Pro Stock Battle of the Burnouts and US Nationals Photo Highlights!
We like to give credit where credit is due here at Fuel Curve and the NHRA deserves a golf clap for staging the first-ever “Pro Stock Battle of the Burnouts” at the recent “Big Go” – the Chevrolet NHRA U.S. Nationals at Lucas Oil Raceway. We hope it becomes an annual affair.
Years ago, the best thing about NHRA Pro Stock was it meant the fuel cars were 20 minutes away from running. Or as the late Steve Evans once joked “The best thing about Pro Stock is two go down there and only one comes back.” Don’t get us wrong. Pro Stock was bitchin’ back in the 1960s and 70s and much of the 1980s but the 90s and so far in the new millennium it had become a bit stale.
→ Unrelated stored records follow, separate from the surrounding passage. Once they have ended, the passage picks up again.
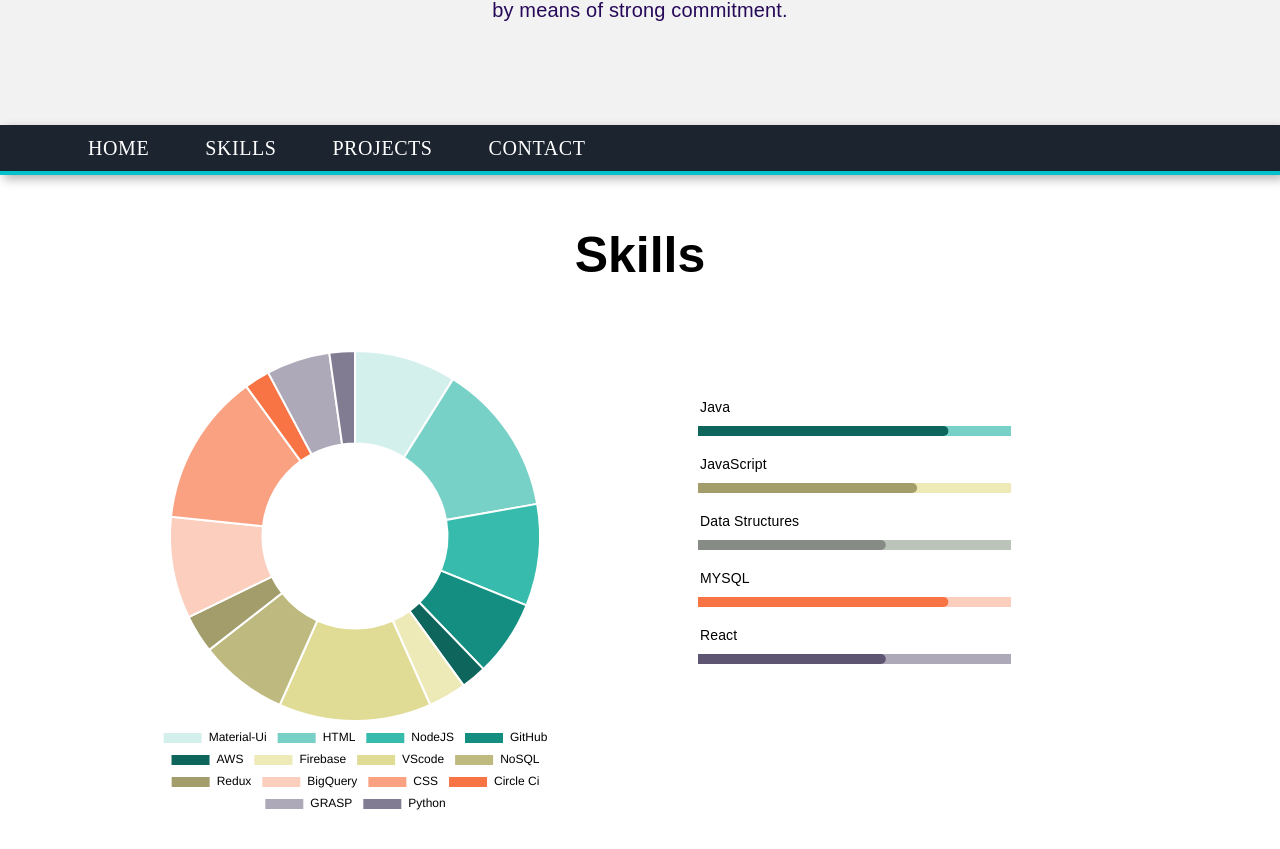
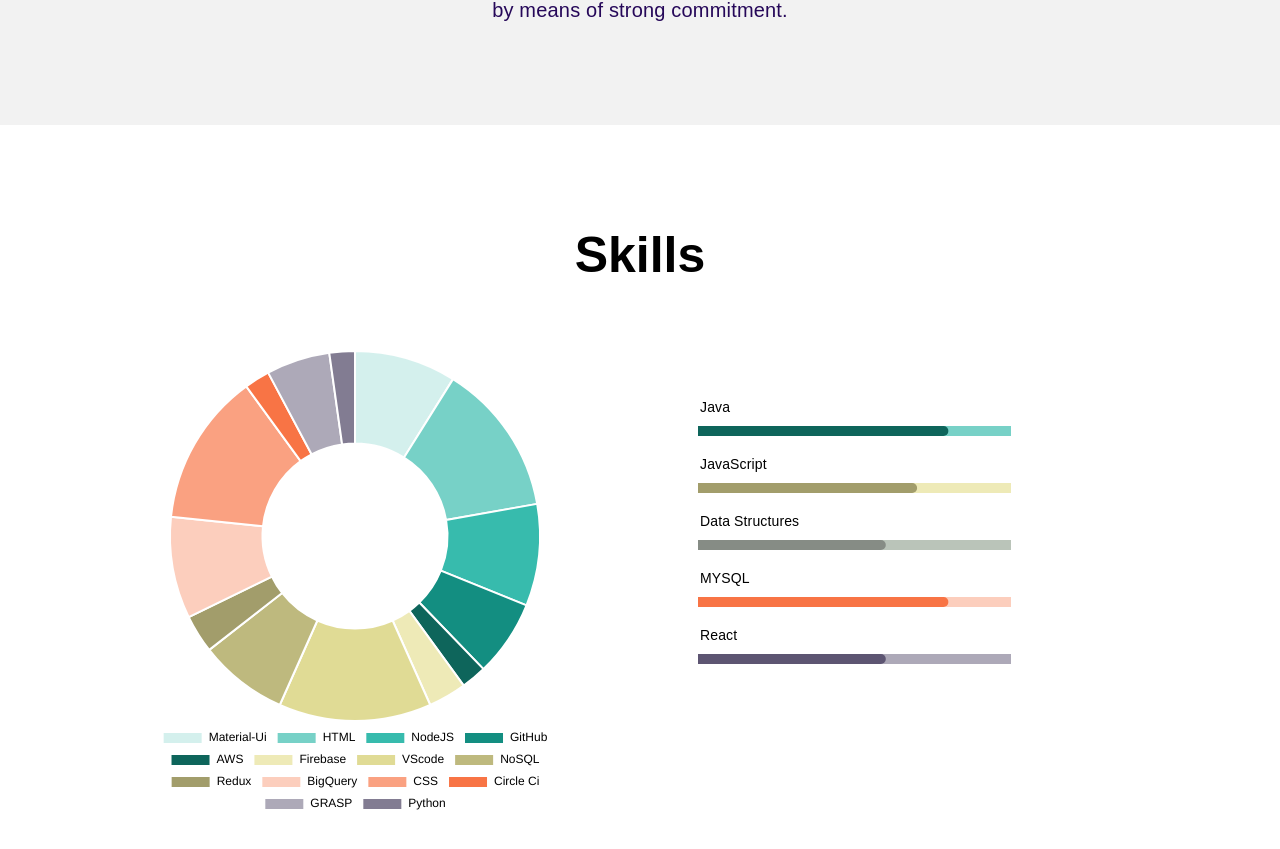
Before and after one commit to arunipatel06/portfolio, a React (Create React App) app: page / in a window 1280 px wide. Shown: the part 1055-1904 px from the top of the page. Built offline with nearby package versions, Linux system fonts and the light colour scheme; what webfontloader would draw is missing.

Commit message:
Remove warnings

```diff
--- a/src/Education.js
+++ b/src/Education.js
@@ -1,7 +1,7 @@
 import React from 'react';
 import { makeStyles } from '@material-ui/core/styles';
 import { Timeline } from 'antd';
-import { Grid, Typography, Divider } from '@material-ui/core';
+import {Typography} from '@material-ui/core';
 import 'antd/dist/antd.css';
 import './Education.css';
 
--- a/src/Skills.js
+++ b/src/Skills.js
@@ -3,7 +3,6 @@ import PieChart from "./PieChart";
 import Progressbar from "./Progressbar";
 import { Grid } from "@material-ui/core";
 import { makeStyles } from "@material-ui/core/styles";
-import NewNavbar from "./NewNavbar";
 
 const useStyles = makeStyles((theme) => ({
 
@@ -33,9 +32,6 @@ const Skills = (props) => {
 
   return (
     <div>
-      <div>
-        <NewNavbar />
-      </div>
       <section className={classes.skills}>
         <div className={classes.header}>Skills</div>
         <Grid container>
```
There are many contributing factors to the division’s stagnation. Chevrolet’s utter domination and Mopar’s valiant yet unsuccessful efforts to keep pace. Ford isn’t even a factor any longer with no team’s repping the big blue oval on the 1320. The recent rule changes involving EFI, 10,500-rpm rev limits and no hood scoops has also thrown a wrench into the picture but those racers who have persevered and stayed true to the mission have given NHRA fans good shows on Sundays.
For the U.S. Nationals, Pro Stock got a much needed shot in the arm with the Pro Stock Battle of the Burnouts. There was palpable excitement from both fans a race teams not to mention a $5,000 first place prize courtesy of Denso Spark Plugs. It was as old school as it gets too with crowd reaction playing a determining factor in the outcome. The contest was staged during four of the five qualifying sessions over three days.
Sterling, Colorado’s Deric Kramer, driver of the American Ethanol Dodge Dart (Yay Mopar!) was the winner of two of the four qualifying contests which ultimately gave him the overall win over fellow competitor Shane Gray. It’s a good thing Kramer won the Pro Stock Battle of the Burnouts contest. He was rudely ousted in Monday’s opening round of eliminations by North Carolinian and Shane’s son Tanner Gray.
So what was Kramer’s secret sauce? “It felt great,” he said. “The fans really responded to the competition and I was happy to please them. It’s a good feeling to get a nice RPM going, feel the motor and feel the car then and let ‘em roast.”
The other racing at Indy was as good as it’s ever been with the largest fields of fuel cars this season. Brash young Texan Steve Torrence doubled up by capturing his first Indy Top Fuel title after winning the Traxxas Nitro Shootout on Saturday. J.R. Todd and Drew Skillman also got their first Indy wins, while Eddie Krawiec got back into the Indy winner’s circle riding his Pro Stock Harley motorcycle.
Our friend Mark Rebilas, the same ace lensman who brought us Fuel Curve’s Indy 500 photos, captured all the action. Check out his additional images in the gallery below